Material shown →
━━━━━━━━━━━━━━━━━━━━━━━━━━━━━━

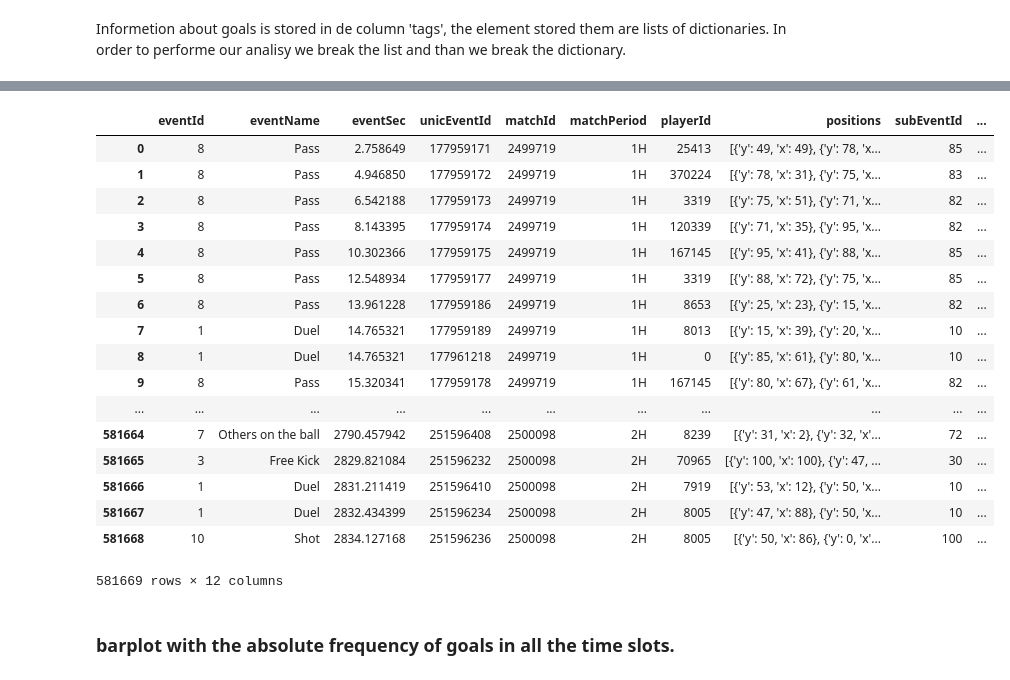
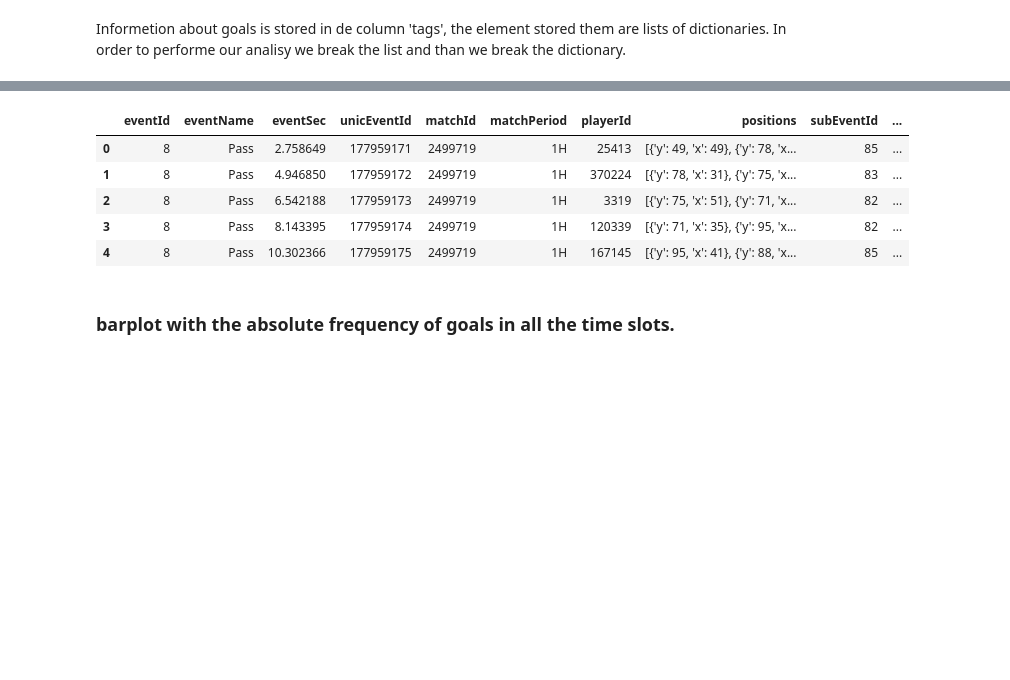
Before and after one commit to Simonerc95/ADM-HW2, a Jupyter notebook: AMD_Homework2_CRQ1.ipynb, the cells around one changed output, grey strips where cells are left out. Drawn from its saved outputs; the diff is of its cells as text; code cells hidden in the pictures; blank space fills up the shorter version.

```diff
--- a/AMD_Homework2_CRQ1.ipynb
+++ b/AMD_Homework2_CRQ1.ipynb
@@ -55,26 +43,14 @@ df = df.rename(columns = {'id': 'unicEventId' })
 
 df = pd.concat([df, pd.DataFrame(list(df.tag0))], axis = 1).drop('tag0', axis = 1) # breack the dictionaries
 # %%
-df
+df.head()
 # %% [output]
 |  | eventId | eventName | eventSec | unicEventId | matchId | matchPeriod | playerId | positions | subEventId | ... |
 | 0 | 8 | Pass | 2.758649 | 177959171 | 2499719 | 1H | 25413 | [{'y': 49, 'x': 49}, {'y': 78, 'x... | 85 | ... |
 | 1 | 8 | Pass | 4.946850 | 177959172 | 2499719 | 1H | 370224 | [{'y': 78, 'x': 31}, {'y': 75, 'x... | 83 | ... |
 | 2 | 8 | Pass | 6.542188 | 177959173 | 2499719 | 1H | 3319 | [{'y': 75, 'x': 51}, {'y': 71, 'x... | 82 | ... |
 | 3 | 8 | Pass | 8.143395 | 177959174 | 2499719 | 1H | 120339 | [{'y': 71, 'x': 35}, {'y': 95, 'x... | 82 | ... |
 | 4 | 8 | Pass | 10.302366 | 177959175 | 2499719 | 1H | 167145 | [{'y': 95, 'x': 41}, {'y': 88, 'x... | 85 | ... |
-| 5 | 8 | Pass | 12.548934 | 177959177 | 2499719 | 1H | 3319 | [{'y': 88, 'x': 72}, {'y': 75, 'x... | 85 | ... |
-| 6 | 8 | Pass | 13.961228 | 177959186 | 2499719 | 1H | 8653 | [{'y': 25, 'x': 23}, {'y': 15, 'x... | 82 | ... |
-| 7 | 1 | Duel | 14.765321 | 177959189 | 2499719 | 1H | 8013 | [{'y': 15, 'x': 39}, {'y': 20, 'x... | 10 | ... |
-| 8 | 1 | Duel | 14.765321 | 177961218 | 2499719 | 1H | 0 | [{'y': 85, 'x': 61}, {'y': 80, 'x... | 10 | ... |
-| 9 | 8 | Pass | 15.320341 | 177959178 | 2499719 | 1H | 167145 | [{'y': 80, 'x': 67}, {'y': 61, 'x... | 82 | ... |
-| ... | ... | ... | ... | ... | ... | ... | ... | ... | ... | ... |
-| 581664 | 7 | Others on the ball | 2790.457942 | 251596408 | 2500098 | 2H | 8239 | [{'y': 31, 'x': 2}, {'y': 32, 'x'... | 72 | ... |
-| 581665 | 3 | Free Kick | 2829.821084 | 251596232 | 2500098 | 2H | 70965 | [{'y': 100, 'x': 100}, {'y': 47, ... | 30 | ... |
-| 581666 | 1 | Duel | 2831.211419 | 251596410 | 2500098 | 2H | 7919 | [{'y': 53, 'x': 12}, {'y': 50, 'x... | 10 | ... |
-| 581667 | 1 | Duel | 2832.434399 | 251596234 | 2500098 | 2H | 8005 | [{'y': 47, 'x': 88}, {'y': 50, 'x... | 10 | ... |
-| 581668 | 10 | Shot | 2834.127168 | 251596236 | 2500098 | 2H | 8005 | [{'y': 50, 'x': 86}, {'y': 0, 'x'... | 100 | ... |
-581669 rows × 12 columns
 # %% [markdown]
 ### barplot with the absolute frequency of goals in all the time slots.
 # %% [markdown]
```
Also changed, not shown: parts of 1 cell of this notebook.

━━━━━━━━━━━━━━━━━━━━━━━━━━━━━━

Assignment → Exactly as written, copy out the listing, but without any pictures.

Solution to the problem →
Before and after one commit to Simonerc95/ADM-HW2, a Jupyter notebook: AMD_Homework2_CRQ1.ipynb, the cells around one changed output, grey strips where cells are left out. Drawn from its saved outputs; the diff is of its cells as text; code cells hidden in the pictures; blank space fills up the shorter version.

```diff
--- a/AMD_Homework2_CRQ1.ipynb
+++ b/AMD_Homework2_CRQ1.ipynb
@@ -55,26 +43,14 @@ df = df.rename(columns = {'id': 'unicEventId' })
 
 df = pd.concat([df, pd.DataFrame(list(df.tag0))], axis = 1).drop('tag0', axis = 1) # breack the dictionaries
 # %%
-df
+df.head()
 # %% [output]
 |  | eventId | eventName | eventSec | unicEventId | matchId | matchPeriod | playerId | positions | subEventId | ... |
 | 0 | 8 | Pass | 2.758649 | 177959171 | 2499719 | 1H | 25413 | [{'y': 49, 'x': 49}, {'y': 78, 'x... | 85 | ... |
 | 1 | 8 | Pass | 4.946850 | 177959172 | 2499719 | 1H | 370224 | [{'y': 78, 'x': 31}, {'y': 75, 'x... | 83 | ... |
 | 2 | 8 | Pass | 6.542188 | 177959173 | 2499719 | 1H | 3319 | [{'y': 75, 'x': 51}, {'y': 71, 'x... | 82 | ... |
 | 3 | 8 | Pass | 8.143395 | 177959174 | 2499719 | 1H | 120339 | [{'y': 71, 'x': 35}, {'y': 95, 'x... | 82 | ... |
 | 4 | 8 | Pass | 10.302366 | 177959175 | 2499719 | 1H | 167145 | [{'y': 95, 'x': 41}, {'y': 88, 'x... | 85 | ... |
-| 5 | 8 | Pass | 12.548934 | 177959177 | 2499719 | 1H | 3319 | [{'y': 88, 'x': 72}, {'y': 75, 'x... | 85 | ... |
-| 6 | 8 | Pass | 13.961228 | 177959186 | 2499719 | 1H | 8653 | [{'y': 25, 'x': 23}, {'y': 15, 'x... | 82 | ... |
-| 7 | 1 | Duel | 14.765321 | 177959189 | 2499719 | 1H | 8013 | [{'y': 15, 'x': 39}, {'y': 20, 'x... | 10 | ... |
-| 8 | 1 | Duel | 14.765321 | 177961218 | 2499719 | 1H | 0 | [{'y': 85, 'x': 61}, {'y': 80, 'x... | 10 | ... |
-| 9 | 8 | Pass | 15.320341 | 177959178 | 2499719 | 1H | 167145 | [{'y': 80, 'x': 67}, {'y': 61, 'x... | 82 | ... |
-| ... | ... | ... | ... | ... | ... | ... | ... | ... | ... | ... |
-| 581664 | 7 | Others on the ball | 2790.457942 | 251596408 | 2500098 | 2H | 8239 | [{'y': 31, 'x': 2}, {'y': 32, 'x'... | 72 | ... |
-| 581665 | 3 | Free Kick | 2829.821084 | 251596232 | 2500098 | 2H | 70965 | [{'y': 100, 'x': 100}, {'y': 47, ... | 30 | ... |
-| 581666 | 1 | Duel | 2831.211419 | 251596410 | 2500098 | 2H | 7919 | [{'y': 53, 'x': 12}, {'y': 50, 'x... | 10 | ... |
-| 581667 | 1 | Duel | 2832.434399 | 251596234 | 2500098 | 2H | 8005 | [{'y': 47, 'x': 88}, {'y': 50, 'x... | 10 | ... |
-| 581668 | 10 | Shot | 2834.127168 | 251596236 | 2500098 | 2H | 8005 | [{'y': 50, 'x': 86}, {'y': 0, 'x'... | 100 | ... |
-581669 rows × 12 columns
 # %% [markdown]
 ### barplot with the absolute frequency of goals in all the time slots.
 # %% [markdown]
```
Also changed, not shown: parts of 1 cell of this notebook.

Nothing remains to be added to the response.